### SOURCE DATA

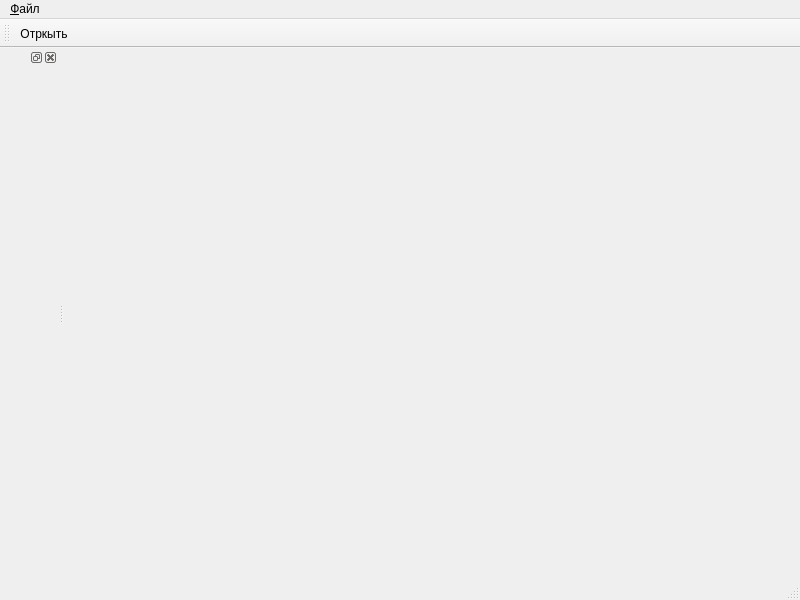
First picture: the form in query_builder_ui/mainwindow.ui, repository arcirk/arcirk_all, before the edit.
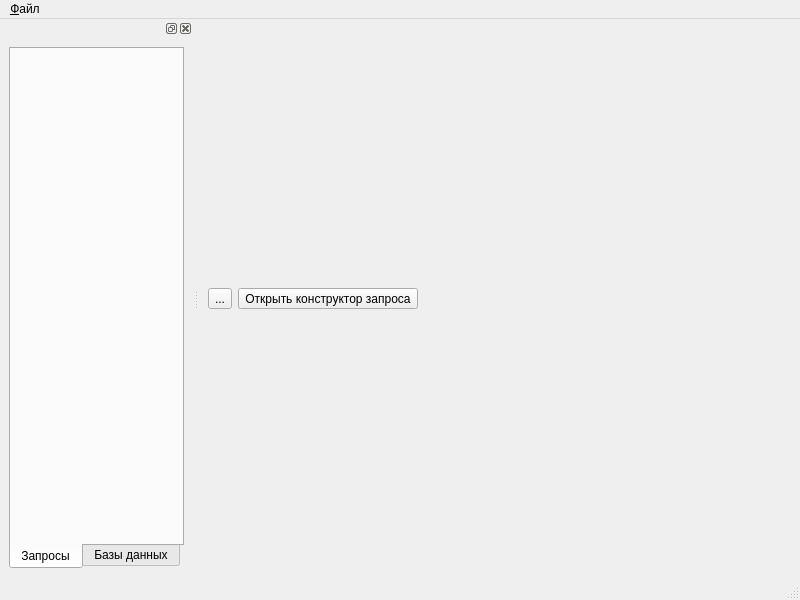
Second picture: the form after the edit. Icons and pictures are not drawn.

Diff of the .ui file:
```diff
--- a/query_builder_ui/mainwindow.ui
+++ b/query_builder_ui/mainwindow.ui
@@ -18,6 +18,45 @@
     <item row="0" column="0">
      <layout class="QVBoxLayout" name="verticalLayout"/>
     </item>
+    <item row="0" column="0">
+     <layout class="QHBoxLayout" name="horizontalLayout">
+      <item>
+       <widget class="QToolButton" name="btnSave">
+        <property name="text">
+         <string>...</string>
+        </property>
+        <property name="icon">
+         <iconset resource="resurses.qrc">
+          <normaloff>:/img/save.png</normaloff>:/img/save.png</iconset>
+        </property>
+       </widget>
+      </item>
+      <item>
+       <widget class="QToolButton" name="btnOpenQueryBuilder">
+        <property name="text">
+         <string>Открыть конструктор запроса</string>
+        </property>
+        <property name="icon">
+         <iconset resource="resurses.qrc">
+          <normaloff>:/img/query_builder.png</normaloff>:/img/query_builder.png</iconset>
+        </property>
+       </widget>
+      </item>
+      <item>
+       <spacer name="horizontalSpacer">
+        <property name="orientation">
+         <enum>Qt::Horizontal</enum>
+        </property>
+        <property name="sizeHint" stdset="0">
+         <size>
+          <width>40</width>
+          <height>20</height>
+         </size>
+        </property>
+       </spacer>
+      </item>
+     </layout>
+    </item>
    </layout>
   </widget>
   <widget class="QMenuBar" name="menubar">
@@ -40,18 +79,6 @@
    <addaction name="menu"/>
   </widget>
   <widget class="QStatusBar" name="statusbar"/>
-  <widget class="QToolBar" name="toolBar">
-   <property name="windowTitle">
-    <string>toolBar</string>
-   </property>
-   <attribute name="toolBarArea">
-    <enum>TopToolBarArea</enum>
-   </attribute>
-   <attribute name="toolBarBreak">
-    <bool>false</bool>
-   </attribute>
-   <addaction name="mnuOpen"/>
-  </widget>
   <widget class="QDockWidget" name="dockWidget">
    <attribute name="dockWidgetArea">
     <number>1</number>
@@ -59,7 +86,41 @@
    <widget class="QWidget" name="dockWidgetContents">
     <layout class="QGridLayout" name="gridLayout_2">
      <item row="0" column="0">
-      <layout class="QVBoxLayout" name="dockVerticalLayout"/>
+      <layout class="QVBoxLayout" name="dockVerticalLayout">
+       <item>
+        <widget class="QTabWidget" name="tabWidget">
+         <property name="tabPosition">
+          <enum>QTabWidget::South</enum>
+         </property>
+         <property name="tabShape">
+          <enum>QTabWidget::Rounded</enum>
+         </property>
+         <property name="currentIndex">
+          <number>0</number>
+         </property>
+         <widget class="QWidget" name="tabQueryas">
+          <attribute name="title">
+           <string>Запросы</string>
+          </attribute>
+          <layout class="QGridLayout" name="gridLayout_3">
+           <item row="0" column="0">
+            <layout class="QVBoxLayout" name="layoutQuerias"/>
+           </item>
+          </layout>
+         </widget>
+         <widget class="QWidget" name="tabDatabases">
+          <attribute name="title">
+           <string>Базы данных</string>
+          </attribute>
+          <layout class="QGridLayout" name="gridLayout_4">
+           <item row="0" column="0">
+            <layout class="QVBoxLayout" name="layoutDatabases"/>
+           </item>
+          </layout>
+         </widget>
+        </widget>
+       </item>
+      </layout>
      </item>
     </layout>
    </widget>
```
Left out of the diff: 3 changed lines with no effect on the pictures.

### EXERCISE INSTRUCTIONS
Leave out the pictures, then give all the records again exactly.

### RESULT BELOW
First picture: the form in query_builder_ui/mainwindow.ui, repository arcirk/arcirk_all, before the edit.
Second picture: the form after the edit. Icons and pictures are not drawn.

Diff of the .ui file:
```diff
--- a/query_builder_ui/mainwindow.ui
+++ b/query_builder_ui/mainwindow.ui
@@ -18,6 +18,45 @@
     <item row="0" column="0">
      <layout class="QVBoxLayout" name="verticalLayout"/>
     </item>
+    <item row="0" column="0">
+     <layout class="QHBoxLayout" name="horizontalLayout">
+      <item>
+       <widget class="QToolButton" name="btnSave">
+        <property name="text">
+         <string>...</string>
+        </property>
+        <property name="icon">
+         <iconset resource="resurses.qrc">
+          <normaloff>:/img/save.png</normaloff>:/img/save.png</iconset>
+        </property>
+       </widget>
+      </item>
+      <item>
+       <widget class="QToolButton" name="btnOpenQueryBuilder">
+        <property name="text">
+         <string>Открыть конструктор запроса</string>
+        </property>
+        <property name="icon">
+         <iconset resource="resurses.qrc">
+          <normaloff>:/img/query_builder.png</normaloff>:/img/query_builder.png</iconset>
+        </property>
+       </widget>
+      </item>
+      <item>
+       <spacer name="horizontalSpacer">
+        <property name="orientation">
+         <enum>Qt::Horizontal</enum>
+        </property>
+        <property name="sizeHint" stdset="0">
+         <size>
+          <width>40</width>
+          <height>20</height>
+         </size>
+        </property>
+       </spacer>
+      </item>
+     </layout>
+    </item>
    </layout>
   </widget>
   <widget class="QMenuBar" name="menubar">
@@ -40,18 +79,6 @@
    <addaction name="menu"/>
   </widget>
   <widget class="QStatusBar" name="statusbar"/>
-  <widget class="QToolBar" name="toolBar">
-   <property name="windowTitle">
-    <string>toolBar</string>
-   </property>
-   <attribute name="toolBarArea">
-    <enum>TopToolBarArea</enum>
-   </attribute>
-   <attribute name="toolBarBreak">
-    <bool>false</bool>
-   </attribute>
-   <addaction name="mnuOpen"/>
-  </widget>
   <widget class="QDockWidget" name="dockWidget">
    <attribute name="dockWidgetArea">
     <number>1</number>
@@ -59,7 +86,41 @@
    <widget class="QWidget" name="dockWidgetContents">
     <layout class="QGridLayout" name="gridLayout_2">
      <item row="0" column="0">
-      <layout class="QVBoxLayout" name="dockVerticalLayout"/>
+      <layout class="QVBoxLayout" name="dockVerticalLayout">
+       <item>
+        <widget class="QTabWidget" name="tabWidget">
+         <property name="tabPosition">
+          <enum>QTabWidget::South</enum>
+         </property>
+         <property name="tabShape">
+          <enum>QTabWidget::Rounded</enum>
+         </property>
+         <property name="currentIndex">
+          <number>0</number>
+         </property>
+         <widget class="QWidget" name="tabQueryas">
+          <attribute name="title">
+           <string>Запросы</string>
+          </attribute>
+          <layout class="QGridLayout" name="gridLayout_3">
+           <item row="0" column="0">
+            <layout class="QVBoxLayout" name="layoutQuerias"/>
+           </item>
+          </layout>
+         </widget>
+         <widget class="QWidget" name="tabDatabases">
+          <attribute name="title">
+           <string>Базы данных</string>
+          </attribute>
+          <layout class="QGridLayout" name="gridLayout_4">
+           <item row="0" column="0">
+            <layout class="QVBoxLayout" name="layoutDatabases"/>
+           </item>
+          </layout>
+         </widget>
+        </widget>
+       </item>
+      </layout>
      </item>
     </layout>
    </widget>
```
Left out of the diff: 3 changed lines with no effect on the pictures.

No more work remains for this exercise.